When is a film more than just a film? How much impact does a story have to have on an audience to make a change? Is being "inspiring" enough? Or does it take more to make a truly influential film that makes a difference in the world? The Revolutionary Optimists, which opened in theaters nationwide TODAY, is the only film I have seen that achieves being more than just a film. Directed by two female filmmakers, Nicole Newnham and Maren Grainger-Monsen,The Revolutionary Optimists is an event, a campaign, and a catalyst for change.
Earlier this week, Global Peace Film Festival's Artistic Director, Kelly DeVine invited me to a special screening ofRevolutionary Optimistsat the UNICEF building in Manhattan. The 3-hour event included a panel discussion and a reception, where the filmmakers and the film's subjects were also present.

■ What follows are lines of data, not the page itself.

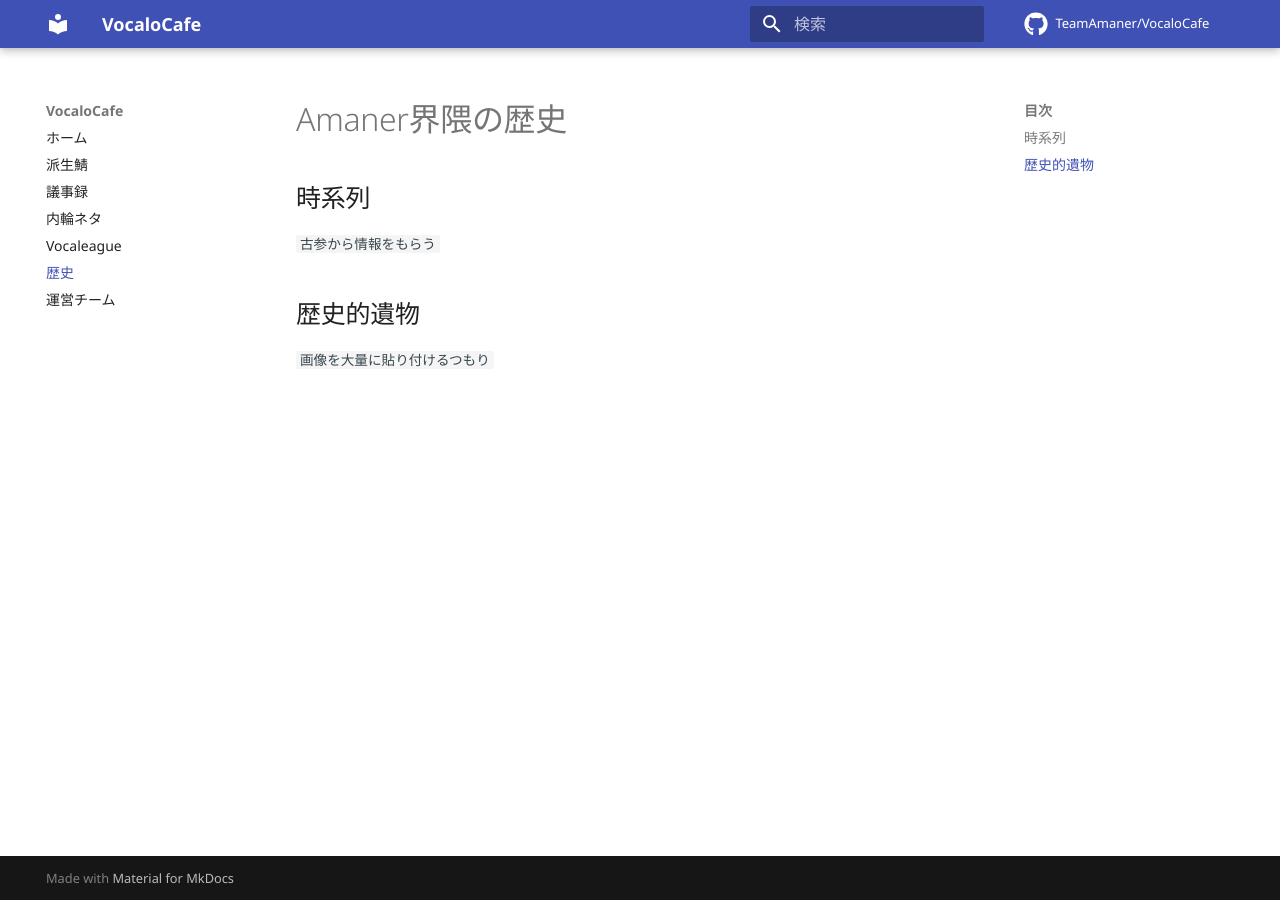
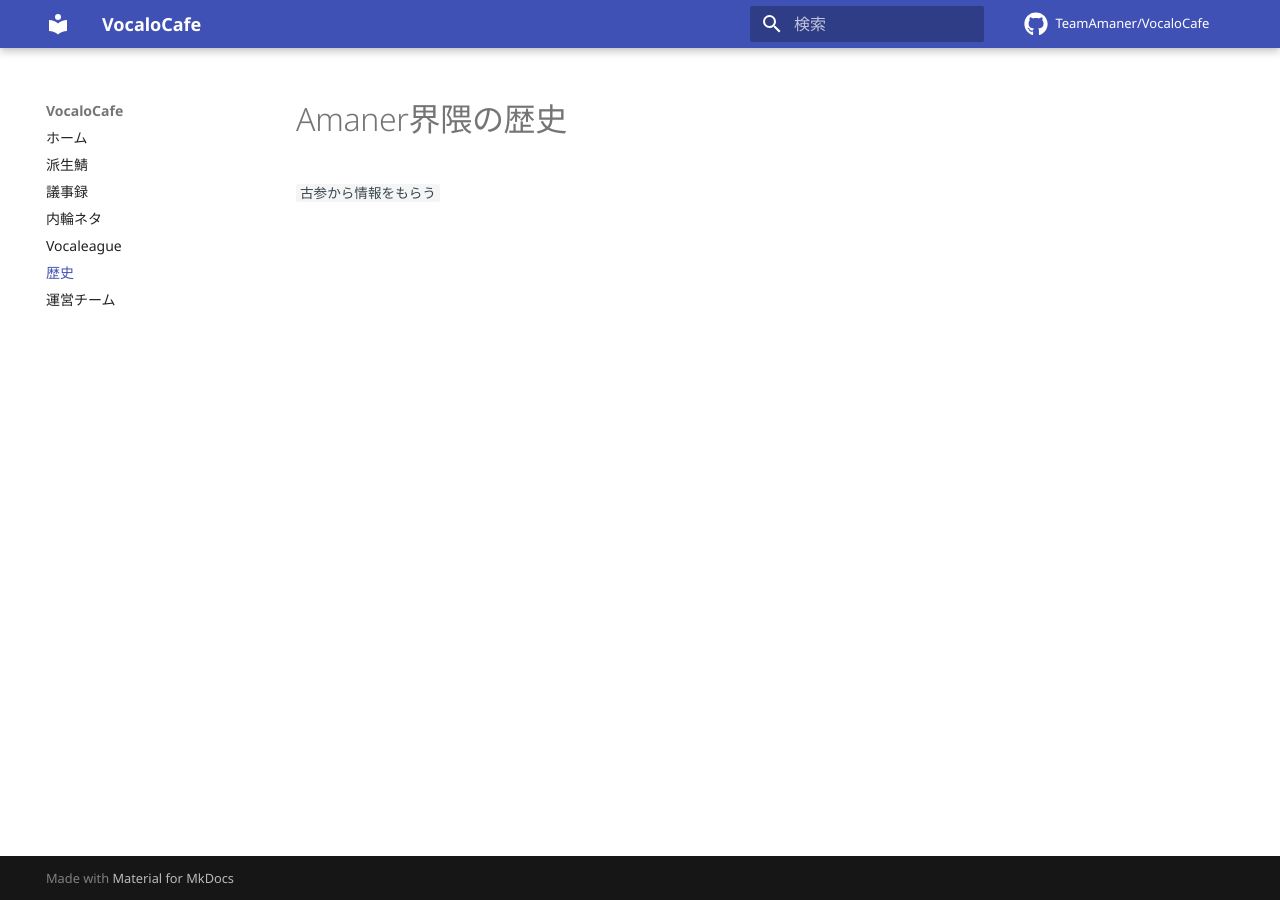
Before and after one commit to TeamAmaner/TeamAmaner.github.io, an MkDocs documentation site: the page built from docs/history.md, in a window 1280 px wide. Built offline with MkDocs 1.6.1 and Material for MkDocs 9.7.7, drawn with Linux system fonts in a browser that asks for light colours; comment, search, counter and statistics services are not loaded.

Commit message:
[Change]: 歴史の量減らした
- 古参から集めた情報を元に、歴史書を作ることに決定

```diff
--- a/docs/history.md
+++ b/docs/history.md
@@ -1,6 +1,3 @@
 # Amaner界隈の歴史
-## 時系列
+
 `古参から情報をもらう`
-
-## 歴史的遺物
-`画像を大量に貼り付けるつもり`
```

Filmed over several years, the documentary follows Amlan Ganguly, a former lawyer, educator, and children's rights advocate, and three of the children he works with on a journey through adolescence, as they positively influence their communities, fight for their rights, and improve their lives.
At the center of the story is Salim, an 11-year old boy who lives in one of the poorest slums of Kolkata, India, and is fighting to bring clean tap water to his community. In order to accomplish this, Salim and his friends draw a "Google" map of their neighborhood and take it to the parliament in Delhi to prove that their community exists, and 9,000 people need clean water. Salim and his friend Sikha also fight to beat Polio by going from door to door and telling their neighbors to bring their kids in for polio vaccines. The 13-year old Sikha is also a women's rights advocate, and she fights for women's empowerment and equality between boys and girls by having the girls in her community to participate in soccer matches.
Salim working on his neighborhood's Google map
Another story is that of Priyanka, a 16-year old girl who wants to be a dance teacher but is pressured to get married to her boyfriend. If she gets married, she will risk losing her place in the dance group, her job, and her chance at getting an education.
Last but not least, we have Kajal, who wants to be a seamstress, but instead spends her days carrying 1,500 bricks on her head for a construction job that pays her $1.49. If Amlan can build a school inside the brick field she works in, Kajal has a chance at an education.
The most inspiring part of the documentary for me was the story of Salim and Sikha, who were at the screening. At the end of the film, you see that they were able to get most of the kids in their community vaccinated against Polio. The audience at Wednesday's screening also received the good news that Salim and Sikha's slum will be getting clean water in just a few months. This is an 11-year old kid who went to the Indian parliament and pitched his case to some of the highest-ranked people in his country. It was astounding for me to see the confidence, intelligence, and courage these kids had and how they used these qualities to accomplish their goals. They are able to make drastic changes in their communities while getting their education, playing sports, and having a good time with each other. Salim particularly insisted on the fact that he plays a lot of sports and doesn't spend his entire time doing "grown-up" things.
I hope everyone gets a chance to see this incredible film. There's so much you can learn from a handful of teenagers living across the world.